Revision tracking records:

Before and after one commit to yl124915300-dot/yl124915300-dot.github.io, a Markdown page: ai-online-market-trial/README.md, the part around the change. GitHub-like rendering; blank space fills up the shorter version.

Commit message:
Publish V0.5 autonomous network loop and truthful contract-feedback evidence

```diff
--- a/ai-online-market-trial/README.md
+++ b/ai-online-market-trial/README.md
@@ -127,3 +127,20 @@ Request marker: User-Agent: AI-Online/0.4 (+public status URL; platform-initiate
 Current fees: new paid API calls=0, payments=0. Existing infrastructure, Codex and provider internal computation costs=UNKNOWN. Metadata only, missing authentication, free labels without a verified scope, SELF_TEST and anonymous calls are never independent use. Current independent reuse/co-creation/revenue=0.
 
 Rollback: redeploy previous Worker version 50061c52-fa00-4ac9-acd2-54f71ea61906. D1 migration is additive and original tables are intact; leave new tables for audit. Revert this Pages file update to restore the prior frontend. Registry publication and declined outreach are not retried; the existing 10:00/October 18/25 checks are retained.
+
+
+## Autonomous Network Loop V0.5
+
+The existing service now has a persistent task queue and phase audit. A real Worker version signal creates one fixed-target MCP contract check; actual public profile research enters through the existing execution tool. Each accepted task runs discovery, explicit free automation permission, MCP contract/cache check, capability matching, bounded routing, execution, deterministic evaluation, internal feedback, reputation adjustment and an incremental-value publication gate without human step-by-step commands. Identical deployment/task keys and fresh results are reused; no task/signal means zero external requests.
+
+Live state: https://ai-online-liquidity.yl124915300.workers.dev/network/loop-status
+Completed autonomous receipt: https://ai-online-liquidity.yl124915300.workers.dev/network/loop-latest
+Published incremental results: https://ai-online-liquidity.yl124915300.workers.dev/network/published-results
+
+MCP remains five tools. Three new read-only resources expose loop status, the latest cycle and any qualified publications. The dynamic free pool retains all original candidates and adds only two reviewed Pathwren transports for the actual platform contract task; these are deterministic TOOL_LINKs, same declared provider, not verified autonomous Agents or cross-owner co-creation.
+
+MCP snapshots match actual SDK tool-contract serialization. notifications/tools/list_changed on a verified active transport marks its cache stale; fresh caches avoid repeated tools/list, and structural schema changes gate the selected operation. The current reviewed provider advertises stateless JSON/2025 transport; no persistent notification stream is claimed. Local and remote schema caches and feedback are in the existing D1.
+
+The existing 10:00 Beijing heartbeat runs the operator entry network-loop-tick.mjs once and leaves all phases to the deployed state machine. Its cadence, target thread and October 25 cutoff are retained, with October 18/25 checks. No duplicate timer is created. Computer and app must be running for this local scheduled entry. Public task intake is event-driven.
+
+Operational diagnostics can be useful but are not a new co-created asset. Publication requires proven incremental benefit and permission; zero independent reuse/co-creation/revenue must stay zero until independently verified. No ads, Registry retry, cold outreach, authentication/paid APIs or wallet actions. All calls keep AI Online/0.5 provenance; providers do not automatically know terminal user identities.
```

WORK REQUIRED:
Every line in the entries above that has the word "latest" should be identified and copied.

RESPONSE BELOW:
+Completed autonomous receipt: https://ai-online-liquidity.yl124915300.workers.dev/network/loop-latest
+MCP remains five tools. Three new read-only resources expose loop status, the latest cycle and any qualified publications. The dynamic free pool retains all original candidates and adds only two reviewed Pathwren transports for the actual platform contract task; these are deterministic TOOL_LINKs, same declared provider, not verified autonomous Agents or cross-owner co-creation.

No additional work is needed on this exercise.